The response did not make good reading. Meron reluctantly concluded that "civilian settlement in the administered territories contravenes explicit provisions of the Fourth Geneva Convention".  In other words, Israel was clearly a belligerent occupier.

Since then, both the Israeli high court of justice (HCJ) and the military courts have consistently held that Israel is indeed an occupying power.

Over the years, decisions by the HCJ have produced a substantial amount of case law confirming the definition.

Legal rights

As recently as 2013, in a case arising from military training in a West Bank village, the Israeli military's advocate general argued that "according to the laws of belligerent occupation, the military commander is obligated to maintain security and public order [in the West Bank]. In order to maintain the competence of [military] forces to carry out that mission, the [army] must train, sometimes even in populated areas."

Despite these setbacks, occupation deniers have continued to try to undermine the courts and the military.

They seek to rationalise the status quo and, above all, pave the way for the annexation of Area C - the 62 percent of the West Bank under full Israeli military control, and where there is now a Jewish majority.

Any rights conferred on the Palestinians by the UN General Assembly are simply ignored. They have been encouraged in their quest by right-wing politicians, some of who openly call for annexation.

In the early stages of the occupation, the deniers concentrated on the argument that there was no sovereign power prior to the 1967 war.

Though this claim is still used, more recent arguments have centred around the idea that the Oslo Agreement means Israel's presence in the West Bank is agreed upon - and so the occupation is over.

This completely ignores an important fact.

"International law does not permit the rights of residents of the occupied territory to be reduced by agreements signed with the occupying country," Haaretz's Aeyal Gross wrote last year.

"The Geneva Convention stipulates that people cannot give up the rights it guarantees them even by means of agreements, with the understanding that such agreements between an occupying country and a local occupied population are created under conditions of inequality from the outset."

While court decisions have largely rebuffed the deniers, a new kind of challenge has emerged. The Israeli pro-settler NGO Regavim tends to operate behind the scenes, but there is no doubt where it stands on occupation denial.

"The position of Regavim: There is no occupation," remarked Ari Briggs, its international director. In other words, Israel's ongoing policy of colonisation in the West Bank is perfectly legal.

Regavim, however, wants more. It is concerned that the occupation authorities are too lax and have failed to "cleanse" the land of its Palestinian population.

One of its main activities is to pressure the Israeli military into carrying out demolition orders in West Bank communities. A particular target is the Palestinian village of Susya in the South Hebron Hills, a community which for decades has faced threats to its existence.

Regavim has conducted a legal campaign to force the Israeli military to carry out its "duties" - culminating in a very recent decision by an Israeli court which will allow the demolitions to go ahead.

The battle for Susya will continue.
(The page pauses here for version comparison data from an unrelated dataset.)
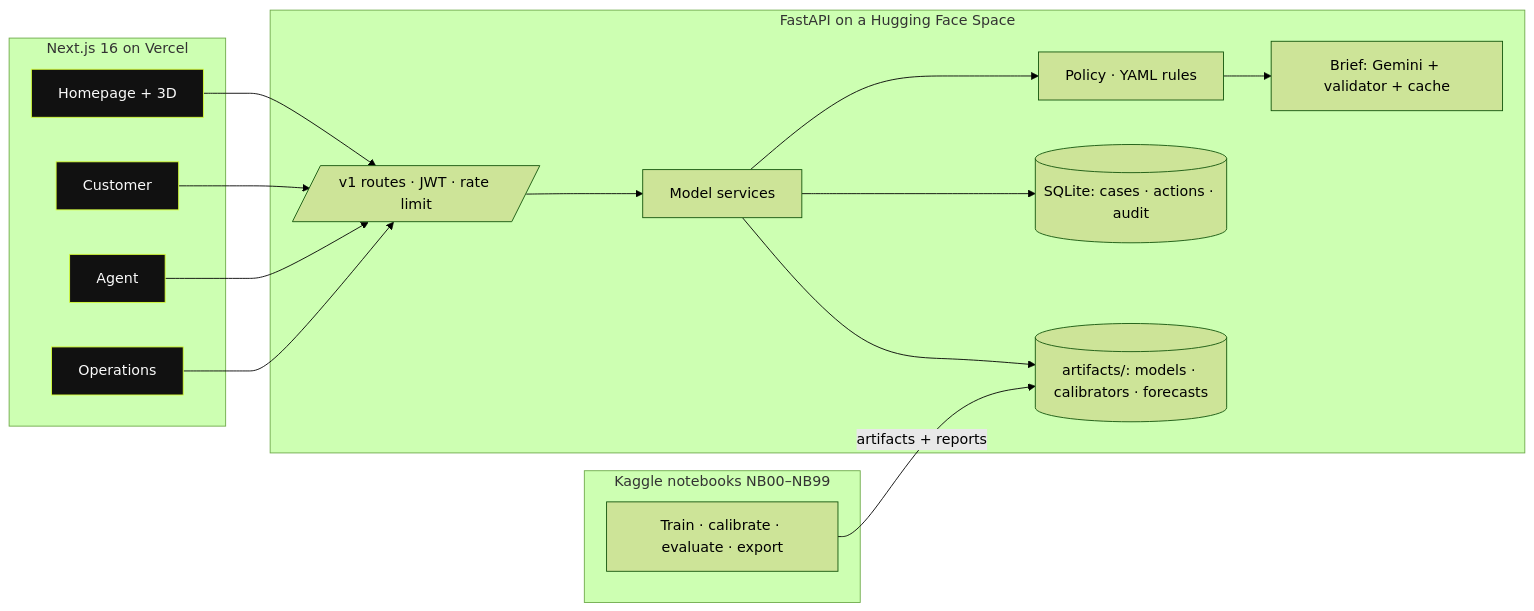
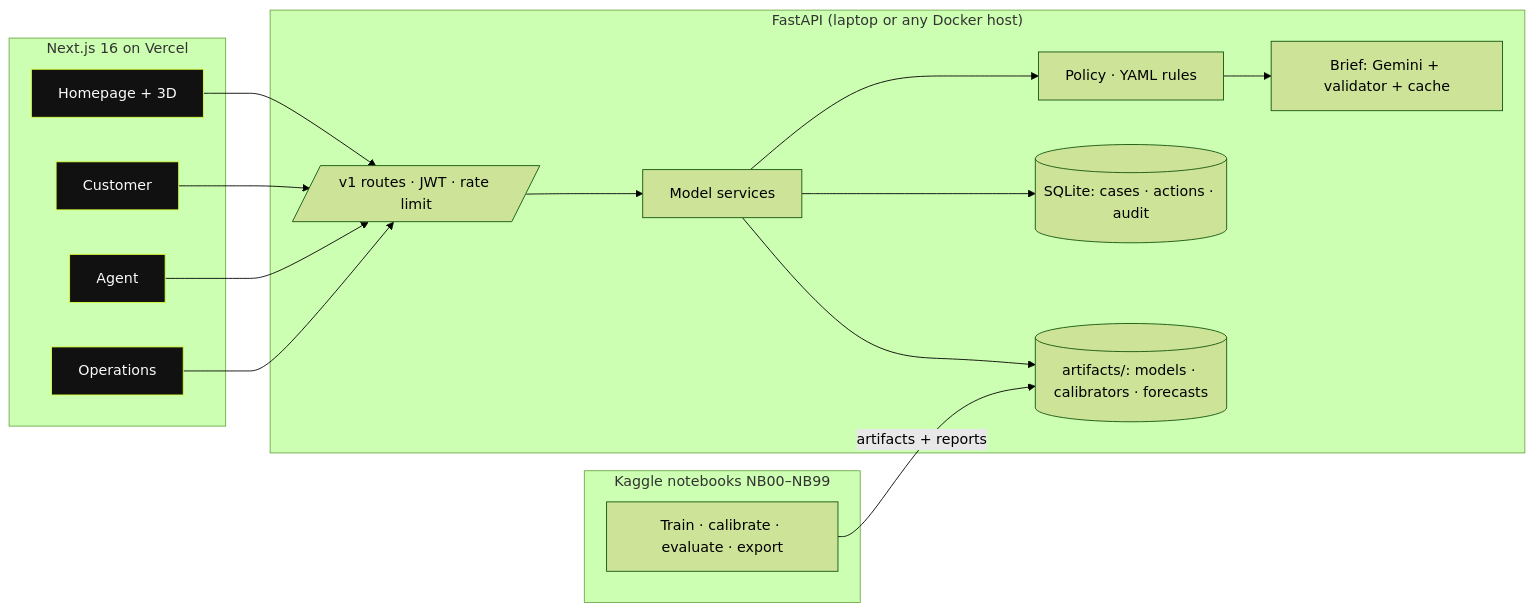
The second of 2 diagrams in README.md (ABRUBAB/takaresolve-ai-hackathon-2026), drawn with Mermaid (forest theme) before and after one commit. The commit also changed other lines of this file and 1 other file, not shown here.

Commit message:
docs: hosting plan that is free in practice (Vercel + recorded mode, laptop API via Cloudflare Quick Tunnel)

````diff
--- a/README.md
+++ b/README.md
@@ -137,25 +137,25 @@
 ```mermaid
 flowchart LR
   subgraph Web["Next.js 16 on Vercel"]
     H[Homepage + 3D]:::p
     C[Customer]:::p
     A[Agent]:::p
     O[Operations]:::p
   end
-  subgraph API["FastAPI on a Hugging Face Space"]
+  subgraph API["FastAPI (laptop or any Docker host)"]
     R[/v1 routes · JWT · rate limit/]
     S[Model services]
     P[Policy · YAML rules]
     B[Brief: Gemini + validator + cache]
     DB[(SQLite: cases · actions · audit)]
     ART[(artifacts/: models · calibrators · forecasts)]
   end
   subgraph K["Kaggle notebooks NB00–NB99"]
     N[Train · calibrate · evaluate · export]
   end
   H & C & A & O --> R --> S --> P --> B
   S --> ART
   S --> DB
   N -- artifacts + reports --> ART
   classDef p fill:#111,stroke:#D7FF3A,color:#FAFAFA
 ```
````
For fear of alarming the international community, Levy's report remains on the desk - although, as Haaretz reports, some of its proposals have been unofficially sneaked through.

But the occupation deniers are not going away; they are no doubt grateful for Netanyahu's victory and his new-found enthusiasm for saying what he means.

Maybe he won't be able to resist tempation and tell the world that Israel is not occupying Palestine after all.

Ron Taylor is a UK-based activist and analyst. He is a frequent visitor to the occupied Palestinian territories and a long-term advocate of an end to the occupation.

Opinions expressed in this article remain those of the author and do not necessarily reflect those of al-Araby al-Jadeed, its editorial board or staff.